(TASK GOAL)
Pull every line from the records that has the word "ascending" in it.

(WORKING DATA)
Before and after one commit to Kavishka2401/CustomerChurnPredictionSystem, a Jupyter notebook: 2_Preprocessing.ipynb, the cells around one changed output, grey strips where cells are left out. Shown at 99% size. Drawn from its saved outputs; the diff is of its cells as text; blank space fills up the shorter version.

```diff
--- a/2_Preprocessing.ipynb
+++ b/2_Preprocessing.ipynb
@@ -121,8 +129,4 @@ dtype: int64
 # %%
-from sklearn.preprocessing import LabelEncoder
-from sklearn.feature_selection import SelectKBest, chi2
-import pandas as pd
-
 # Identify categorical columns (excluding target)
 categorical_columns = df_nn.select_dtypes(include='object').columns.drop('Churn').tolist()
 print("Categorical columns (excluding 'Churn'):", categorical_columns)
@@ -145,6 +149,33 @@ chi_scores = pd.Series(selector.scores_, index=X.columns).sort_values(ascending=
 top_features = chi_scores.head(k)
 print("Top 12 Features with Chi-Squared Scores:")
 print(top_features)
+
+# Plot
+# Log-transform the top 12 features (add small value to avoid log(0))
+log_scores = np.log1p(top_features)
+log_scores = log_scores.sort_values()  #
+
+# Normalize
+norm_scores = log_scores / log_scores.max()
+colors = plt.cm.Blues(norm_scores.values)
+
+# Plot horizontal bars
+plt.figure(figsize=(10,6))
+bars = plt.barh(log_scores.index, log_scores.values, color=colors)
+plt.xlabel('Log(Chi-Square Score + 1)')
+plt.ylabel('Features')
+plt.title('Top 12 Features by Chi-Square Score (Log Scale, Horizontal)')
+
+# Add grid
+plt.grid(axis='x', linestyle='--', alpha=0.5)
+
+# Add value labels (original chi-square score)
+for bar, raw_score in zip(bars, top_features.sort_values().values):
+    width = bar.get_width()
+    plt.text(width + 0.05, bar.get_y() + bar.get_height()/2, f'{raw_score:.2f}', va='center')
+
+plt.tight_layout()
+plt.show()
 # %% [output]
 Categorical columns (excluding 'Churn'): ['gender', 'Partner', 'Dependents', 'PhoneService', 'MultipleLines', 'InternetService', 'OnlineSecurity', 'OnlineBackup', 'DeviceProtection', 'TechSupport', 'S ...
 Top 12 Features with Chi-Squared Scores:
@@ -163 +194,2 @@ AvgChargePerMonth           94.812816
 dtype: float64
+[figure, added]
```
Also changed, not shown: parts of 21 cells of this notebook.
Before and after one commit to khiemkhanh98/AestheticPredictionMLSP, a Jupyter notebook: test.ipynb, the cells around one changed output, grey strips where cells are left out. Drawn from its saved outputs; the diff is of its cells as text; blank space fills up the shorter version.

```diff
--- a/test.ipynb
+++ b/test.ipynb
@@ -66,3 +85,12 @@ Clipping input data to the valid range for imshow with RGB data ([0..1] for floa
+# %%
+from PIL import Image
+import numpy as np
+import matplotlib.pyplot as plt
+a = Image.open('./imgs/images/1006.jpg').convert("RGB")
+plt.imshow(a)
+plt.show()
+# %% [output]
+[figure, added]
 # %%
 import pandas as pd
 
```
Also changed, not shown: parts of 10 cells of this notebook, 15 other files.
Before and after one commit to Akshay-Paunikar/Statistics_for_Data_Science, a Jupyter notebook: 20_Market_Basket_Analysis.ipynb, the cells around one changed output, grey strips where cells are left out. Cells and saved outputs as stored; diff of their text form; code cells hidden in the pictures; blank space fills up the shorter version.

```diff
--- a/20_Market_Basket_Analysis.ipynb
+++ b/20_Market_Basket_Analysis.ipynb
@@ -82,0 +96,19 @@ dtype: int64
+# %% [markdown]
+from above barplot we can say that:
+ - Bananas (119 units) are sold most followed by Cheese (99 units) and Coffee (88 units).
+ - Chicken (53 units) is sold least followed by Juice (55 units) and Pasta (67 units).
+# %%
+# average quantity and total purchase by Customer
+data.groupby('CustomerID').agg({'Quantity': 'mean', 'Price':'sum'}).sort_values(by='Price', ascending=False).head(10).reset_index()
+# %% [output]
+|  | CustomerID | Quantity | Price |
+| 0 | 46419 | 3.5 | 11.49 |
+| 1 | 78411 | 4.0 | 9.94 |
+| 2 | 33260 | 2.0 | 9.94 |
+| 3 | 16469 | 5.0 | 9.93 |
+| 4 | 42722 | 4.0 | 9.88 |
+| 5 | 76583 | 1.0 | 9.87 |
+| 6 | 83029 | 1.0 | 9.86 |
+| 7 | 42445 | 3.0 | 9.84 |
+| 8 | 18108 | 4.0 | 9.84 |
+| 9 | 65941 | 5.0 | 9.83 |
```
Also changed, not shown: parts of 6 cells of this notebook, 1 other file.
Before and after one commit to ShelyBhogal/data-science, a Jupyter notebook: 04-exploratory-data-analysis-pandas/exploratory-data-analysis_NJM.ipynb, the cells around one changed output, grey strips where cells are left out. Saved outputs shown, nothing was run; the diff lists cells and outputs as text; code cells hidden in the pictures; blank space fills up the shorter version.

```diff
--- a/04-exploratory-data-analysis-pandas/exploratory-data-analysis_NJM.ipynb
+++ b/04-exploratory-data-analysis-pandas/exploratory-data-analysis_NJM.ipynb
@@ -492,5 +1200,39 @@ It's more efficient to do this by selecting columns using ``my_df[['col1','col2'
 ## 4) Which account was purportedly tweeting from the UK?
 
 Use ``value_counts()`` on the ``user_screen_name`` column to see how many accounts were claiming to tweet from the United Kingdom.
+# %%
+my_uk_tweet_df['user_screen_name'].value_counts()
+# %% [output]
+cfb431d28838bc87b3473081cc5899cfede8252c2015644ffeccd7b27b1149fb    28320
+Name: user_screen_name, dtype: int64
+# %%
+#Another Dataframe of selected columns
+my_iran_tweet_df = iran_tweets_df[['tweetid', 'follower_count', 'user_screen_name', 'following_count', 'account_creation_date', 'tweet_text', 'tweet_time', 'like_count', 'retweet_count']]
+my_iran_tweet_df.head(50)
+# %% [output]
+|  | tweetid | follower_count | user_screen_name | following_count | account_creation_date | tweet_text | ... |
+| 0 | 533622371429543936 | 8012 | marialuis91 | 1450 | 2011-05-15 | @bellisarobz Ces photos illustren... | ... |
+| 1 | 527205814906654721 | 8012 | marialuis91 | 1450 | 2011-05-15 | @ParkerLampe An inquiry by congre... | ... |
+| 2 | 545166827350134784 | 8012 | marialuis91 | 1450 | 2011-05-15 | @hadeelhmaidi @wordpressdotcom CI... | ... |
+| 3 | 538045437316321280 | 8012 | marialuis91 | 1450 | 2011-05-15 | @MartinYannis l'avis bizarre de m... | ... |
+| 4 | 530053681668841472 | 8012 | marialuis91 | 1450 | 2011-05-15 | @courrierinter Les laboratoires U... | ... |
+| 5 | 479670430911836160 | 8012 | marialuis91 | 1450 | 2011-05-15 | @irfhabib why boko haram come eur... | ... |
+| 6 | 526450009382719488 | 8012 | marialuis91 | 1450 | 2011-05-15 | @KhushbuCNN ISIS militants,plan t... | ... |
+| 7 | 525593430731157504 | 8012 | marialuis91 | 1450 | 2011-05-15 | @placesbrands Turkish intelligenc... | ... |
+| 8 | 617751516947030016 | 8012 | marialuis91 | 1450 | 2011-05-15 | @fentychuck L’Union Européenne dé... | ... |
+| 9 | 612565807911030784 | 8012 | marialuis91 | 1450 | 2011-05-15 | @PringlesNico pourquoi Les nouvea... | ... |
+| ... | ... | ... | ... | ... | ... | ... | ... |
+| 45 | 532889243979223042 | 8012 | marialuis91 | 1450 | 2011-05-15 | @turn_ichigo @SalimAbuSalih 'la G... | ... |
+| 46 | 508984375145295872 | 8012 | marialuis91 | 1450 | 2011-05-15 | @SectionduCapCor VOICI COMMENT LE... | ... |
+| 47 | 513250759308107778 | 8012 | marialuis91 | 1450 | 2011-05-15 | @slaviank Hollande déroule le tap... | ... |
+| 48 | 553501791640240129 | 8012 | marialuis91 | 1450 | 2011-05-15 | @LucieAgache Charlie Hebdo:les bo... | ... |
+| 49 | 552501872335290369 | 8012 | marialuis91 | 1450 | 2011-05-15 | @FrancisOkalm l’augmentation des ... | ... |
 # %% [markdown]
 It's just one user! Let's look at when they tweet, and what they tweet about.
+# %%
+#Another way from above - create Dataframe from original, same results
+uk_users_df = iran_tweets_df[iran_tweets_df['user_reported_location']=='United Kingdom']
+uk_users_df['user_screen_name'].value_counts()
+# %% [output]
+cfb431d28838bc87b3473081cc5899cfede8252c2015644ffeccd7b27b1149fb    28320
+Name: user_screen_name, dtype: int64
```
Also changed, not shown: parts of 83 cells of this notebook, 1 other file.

(WRITTEN SOLUTION)
@@ -145,6 +149,33 @@ chi_scores = pd.Series(selector.scores_, index=X.columns).sort_values(ascending=
+data.groupby('CustomerID').agg({'Quantity': 'mean', 'Price':'sum'}).sort_values(by='Price', ascending=False).head(10).reset_index()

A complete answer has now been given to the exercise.